Richard Bauckham places critical importance on the way Papias expresses his preference for a “living voice” over “books”, and argues that here Papias is informing readers that he follows “best historical practice” according to standards of antiquity.
Thanks to my life-long habit of frequenting second hand bookstores I have just come across my old 1965 Penguin paperback of G. A. Williamson translation of Eusebius and notice a small print footnote on these words of Papias: Continue reading “Papias: theologian or historian?”
Is there any evidence in Mark’s narratives that the author is reporting the point of view of anyone other than his own? Is there any indication that he is relaying a third party’s “eyewitness” testimony?
Do we ever catch the author stepping outside his own perspective for a moment and finding himself reliant on the testimony of an “eyewitness” in the telling of a story? Continue reading “Bauckham’s eyewitnesses vs Petersen’s narrator”
Have just put up another detailed comparison of Mark’s narrative of the raising of Jairus’s daughter with its literary antecedent in 2 Kings 4, the story of Elisha’s raising of the son of the Shunammite woman. Again, what is the more reasonable? To think that a person can be raised from the dead or to think that an author draws on a similar well-known story to describe a raising from the dead?

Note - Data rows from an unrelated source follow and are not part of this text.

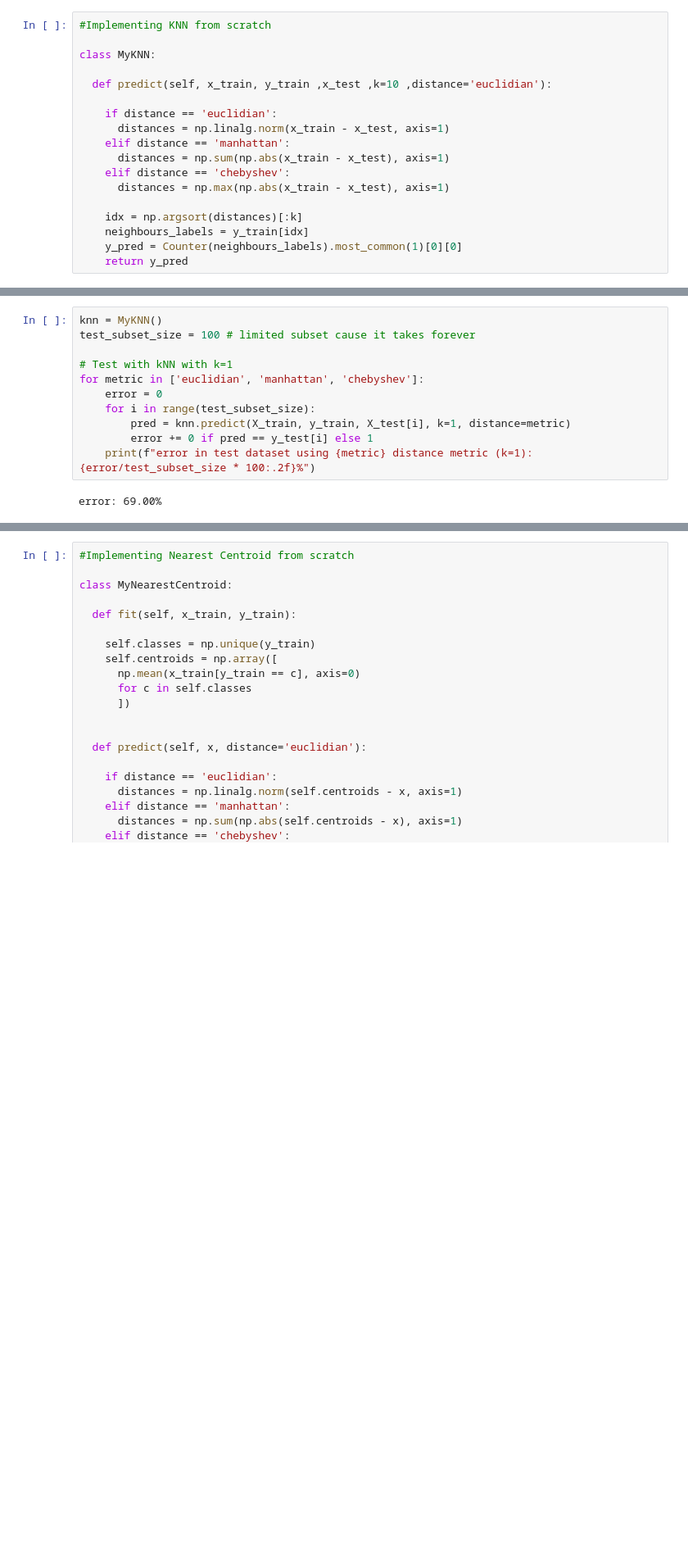
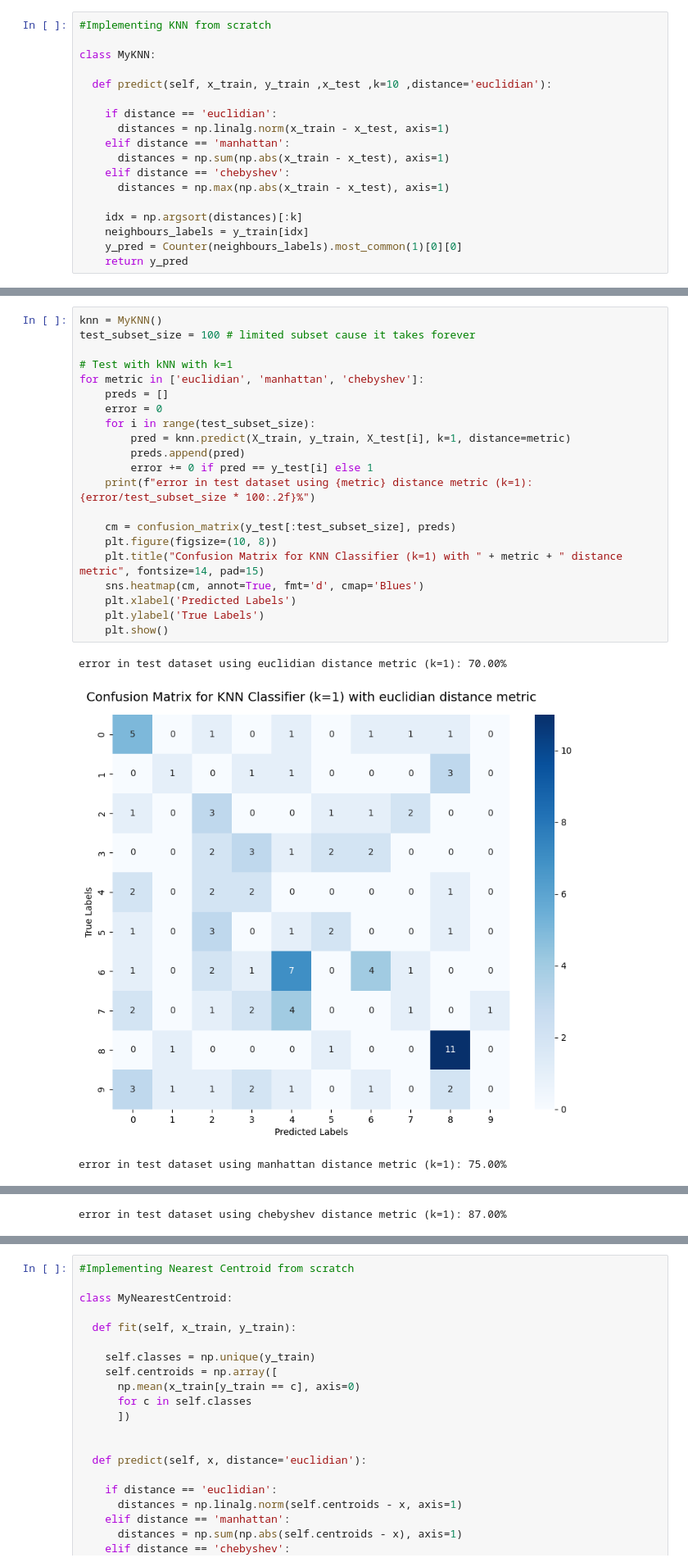
Before and after one commit to giannisster/knn-and-centroid-tests-over-cifar10, a Jupyter notebook: DL_Task_1.ipynb, the cells around one changed output, grey strips where cells are left out. Shown at 82% size. Cells and saved outputs as stored; diff of their text form; blank space fills up the shorter version.

Commit message:
added needed explaination Text, confusion matrices plus some changes

```diff
--- a/DL_Task_1.ipynb
+++ b/DL_Task_1.ipynb
@@ -72,13 +82,25 @@ class MyKNN:
 # %%
 knn = MyKNN()
 test_subset_size = 100 # limited subset cause it takes forever
 
 # Test with kNN with k=1
 for metric in ['euclidian', 'manhattan', 'chebyshev']:
+    preds = []
     error = 0
     for i in range(test_subset_size):
         pred = knn.predict(X_train, y_train, X_test[i], k=1, distance=metric)
+        preds.append(pred)
         error += 0 if pred == y_test[i] else 1
     print(f"error in test dataset using {metric} distance metric (k=1): {error/test_subset_size * 100:.2f}%")
+
+    cm = confusion_matrix(y_test[:test_subset_size], preds)
+    plt.figure(figsize=(10, 8))
+    plt.title("Confusion Matrix for KNN Classifier (k=1) with " + metric + " distance metric", fontsize=14, pad=15)
+    sns.heatmap(cm, annot=True, fmt='d', cmap='Blues')
+    plt.xlabel('Predicted Labels')
+    plt.ylabel('True Labels')
+    plt.show()
 # %% [output]
-error: 69.00%
+error in test dataset using euclidian distance metric (k=1): 70.00%
+[figure, added]
+error in test dataset using manhattan distance metric (k=1): 75.00%
@@ -84,0 +108 @@ error: 69.00%
+error in test dataset using chebyshev distance metric (k=1): 87.00%
```
Also changed, not shown: parts of 16 cells of this notebook.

I have made all too passing references to a feature that deserves the most attention of all in any serious thought about Richard Bauckham’s eyewitness hypothesis — the alternative hypothesis, the literary-borrowing hypothesis. Continue reading “Bauckham versus Elisha on the 5000”